Province declared hub of production hub for parts to be used in electric vehicles
The South Korean province of South Chungcheong has been declared the country’s hub for the production of fuel cell vehicle parts. The province has successfully passed a government feasibility assessment, which has established it as a major production entity that will provide strong support for clean vehicles in the future. New facilities will be built to accommodate the demand for components needed to build fuel cell vehicles. These facilities are expected to provide the province with new economic opportunities.
Demand for clean vehicles is growing
Fuel cell vehicles are becoming very popular, especially in South Korea, where major automaker Hyundai has launched its first car equipped with a hydrogen fuel cell. These vehicles are often referred to as “running air purifiers.” This is because of the fact that they only produce oxygen and water vapor as emissions while operating. Fuel cell vehicles are powered by hydrogen and, like all vehicles, are comprised of parts manufactured throughout the world. South Korea has established a strong foothold in the supply chain for these vehicles.
South Korean government continues to show strong support for clean transportation
The South Korean government will be investing in the development of new production facilities in South Chungcheong. Some $65 million in additional funding will also be coming to the province to help in this endeavor. The province already has a longstanding history with the auto industry and is home to many auto part manufacturers. Due to its close proximity to the sea, the province can also export the products it produces more efficiently, especially to China, one of South Korea’s largest customers. The growing demand for fuel cell vehicles will ensure that South Korea plays a major role in the expanding clean transportation market.

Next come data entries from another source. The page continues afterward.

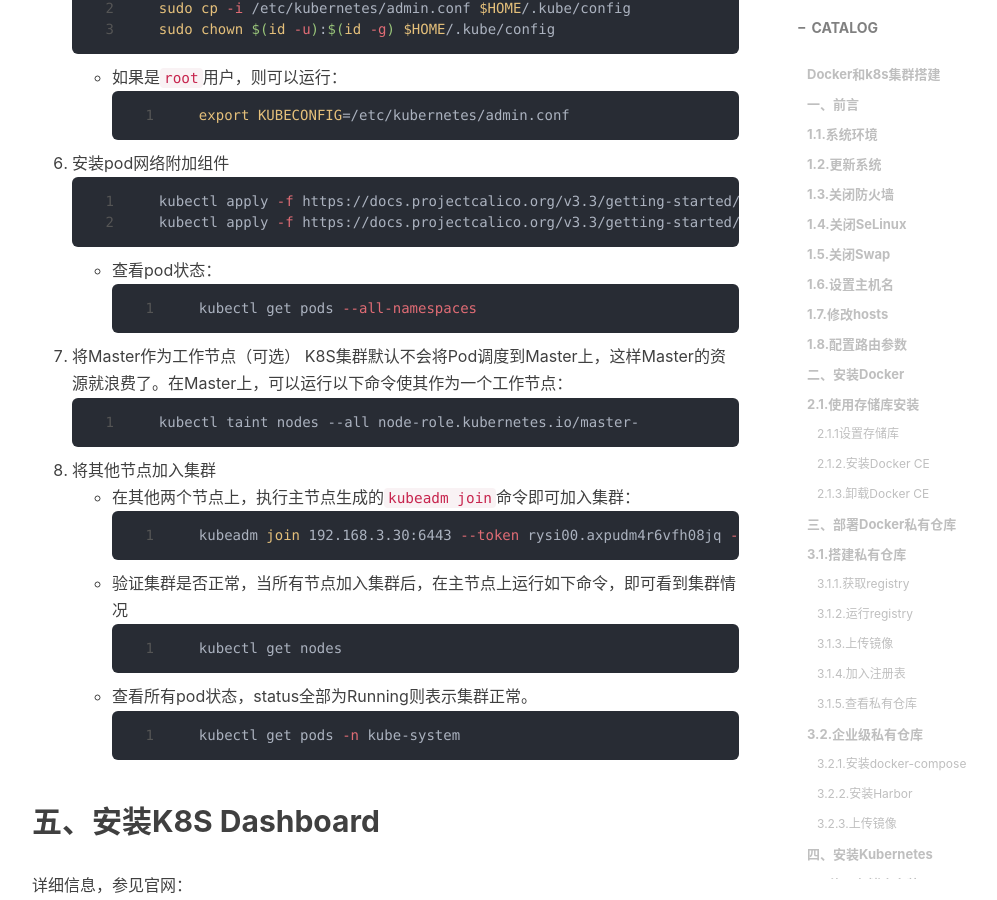
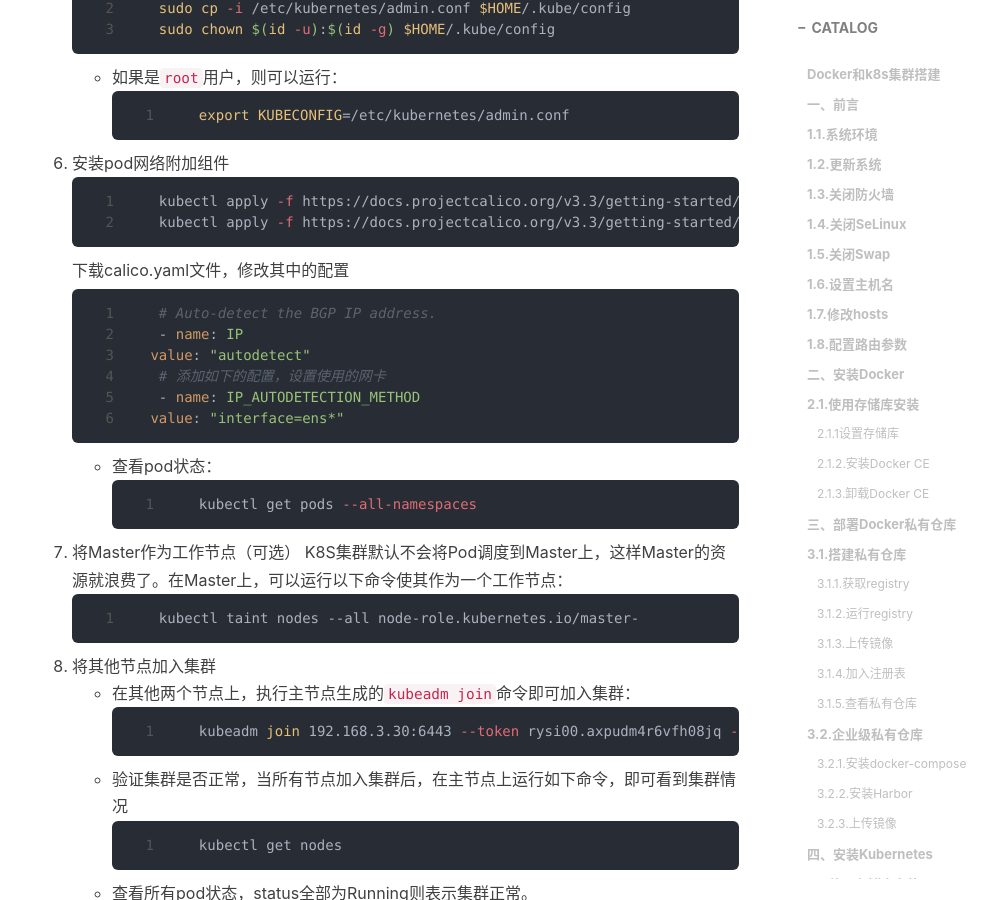
Before and after one commit to Lengxiaobing/Lengxiaobing.github.io, a Jekyll site: the page built from _posts/2019-01-02-Docker和k8s集群搭建.md, in a window 1280 px wide and 900 px high, scrolled down 9242 px. Shown: the whole window, without its empty margins (233-1230 px from the left). Built offline with Jekyll 4.4.1, drawn with Linux system fonts in a browser that asks for light colours; nearby versions of some CDN libraries; comment, search, counter and statistics services are not loaded.

Commit message:
更新文档

````diff
--- a/_posts/2019-01-02-Docker和k8s集群搭建.md
+++ b/_posts/2019-01-02-Docker和k8s集群搭建.md
@@ -326,6 +326,15 @@
   kubectl apply -f https://docs.projectcalico.org/v3.3/getting-started/kubernetes/installation/hosted/rbac-kdd.yaml
   kubectl apply -f https://docs.projectcalico.org/v3.3/getting-started/kubernetes/installation/hosted/kubernetes-datastore/calico-networking/1.7/calico.yaml
   ```
+  下载calico.yaml文件，修改其中的配置
+  ```yaml
+  # Auto-detect the BGP IP address.
+  - name: IP
+    value: "autodetect"
+  # 添加如下的配置，设置使用的网卡
+  - name: IP_AUTODETECTION_METHOD
+    value: "interface=ens*"
+  ```
   - 查看pod状态：
   ```shell
   kubectl get pods --all-namespaces
````
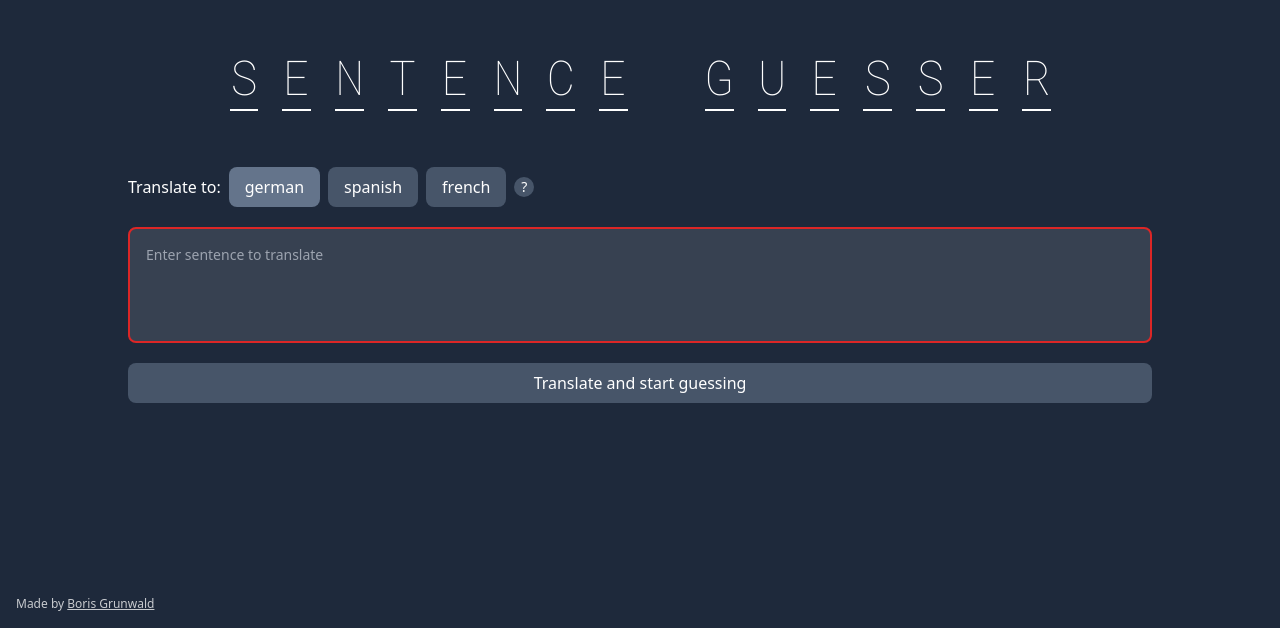
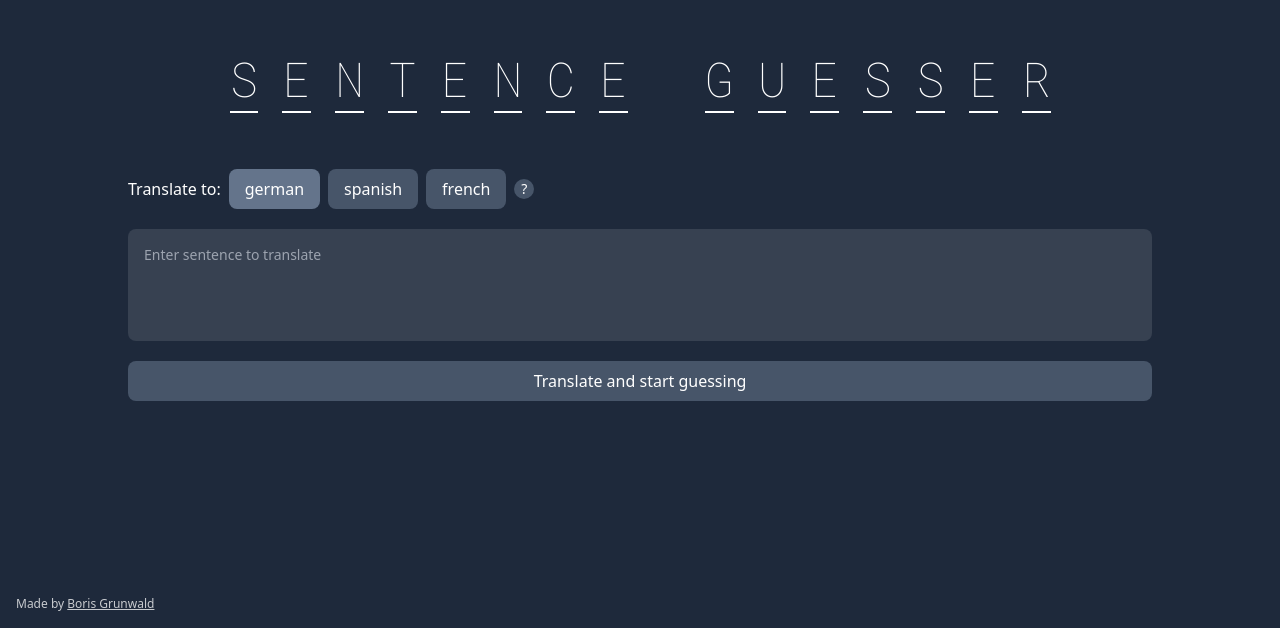
Before and after one commit to jikol1906/sentence-guesser-react, a React (Create React App) app: page / in a window 1280 px wide. Shown: the part 172-800 px from the top of the page. Built offline with nearby package versions, Linux system fonts and the light colour scheme.

Commit message:
refactor: remove unused showBorderOnEmptyInput prop and related logic in TranslateForm

```diff
--- a/src/Components/TranslateForm.tsx
+++ b/src/Components/TranslateForm.tsx
@@ -16,7 +16,6 @@ const TranslateForm: React.FunctionComponent<ITranslateFormProps> = ({
   onSubmit,
   selectedLanguage,
   onLanguageChange,
-  showBorderOnEmptyInput,
   setShowBorderOnEmptyInput,
 }) => {
   const [showHelp, setShowHelp] = useState(false);
@@ -49,19 +48,10 @@ const TranslateForm: React.FunctionComponent<ITranslateFormProps> = ({
       <div className="relative">
         <textarea
           name="test"
-          className={`block p-4 w-full text-sm  bg-gray-700 placeholder-gray-400 text-white focus:ring-blue-500 focus:border-blue-500 rounded-lg resize-none ${
-            showBorderOnEmptyInput
-              ? "border-red-600 border-2"
-              : "border-transparent"
-          }`}
+          className={`block p-4 w-full text-sm  bg-gray-700 placeholder-gray-400 text-white focus:ring-blue-500 focus:border-blue-500 rounded-lg resize-none`}
           placeholder="Enter sentence to translate"
           required
           rows={4}
-          onChange={(e) => {
-            if (e.currentTarget.value.length > 0) {
-              setShowBorderOnEmptyInput(false);
-            }
-          }}
         />
       </div>
       <Button>Translate and start guessing</Button>
```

Lacking infrastructure has slowed the release of fuel cell vehicles
Fuel cell vehicles have won praise because of their efficient nature, but they are still in limited supply. Automakers are eager to launch these vehicles and ensure that they are more accessible, but concerns regarding infrastructure have sidelined these plans. Without access to fueling stations, fuel cell vehicles have limited appeal, which has slowed their adoption considerably.